Work to be completed: Extract each line of the data and write it out again exactly.

[Web document revisions]

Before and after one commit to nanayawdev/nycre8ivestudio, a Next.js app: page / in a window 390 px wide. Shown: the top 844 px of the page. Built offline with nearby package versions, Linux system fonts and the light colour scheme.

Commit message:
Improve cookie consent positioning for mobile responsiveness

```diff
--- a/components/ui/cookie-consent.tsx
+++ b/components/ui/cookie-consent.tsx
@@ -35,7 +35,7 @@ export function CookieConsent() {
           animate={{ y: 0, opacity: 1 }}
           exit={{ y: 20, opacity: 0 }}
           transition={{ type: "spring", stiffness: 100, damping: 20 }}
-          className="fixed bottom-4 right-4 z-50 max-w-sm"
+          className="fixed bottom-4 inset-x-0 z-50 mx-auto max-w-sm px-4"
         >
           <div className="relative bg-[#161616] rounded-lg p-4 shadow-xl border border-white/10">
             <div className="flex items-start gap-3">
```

Exercise solution:
Before and after one commit to nanayawdev/nycre8ivestudio, a Next.js app: page / in a window 390 px wide. Shown: the top 844 px of the page. Built offline with nearby package versions, Linux system fonts and the light colour scheme.

Commit message:
Improve cookie consent positioning for mobile responsiveness

```diff
--- a/components/ui/cookie-consent.tsx
+++ b/components/ui/cookie-consent.tsx
@@ -35,7 +35,7 @@ export function CookieConsent() {
           animate={{ y: 0, opacity: 1 }}
           exit={{ y: 20, opacity: 0 }}
           transition={{ type: "spring", stiffness: 100, damping: 20 }}
-          className="fixed bottom-4 right-4 z-50 max-w-sm"
+          className="fixed bottom-4 inset-x-0 z-50 mx-auto max-w-sm px-4"
         >
           <div className="relative bg-[#161616] rounded-lg p-4 shadow-xl border border-white/10">
             <div className="flex items-start gap-3">
```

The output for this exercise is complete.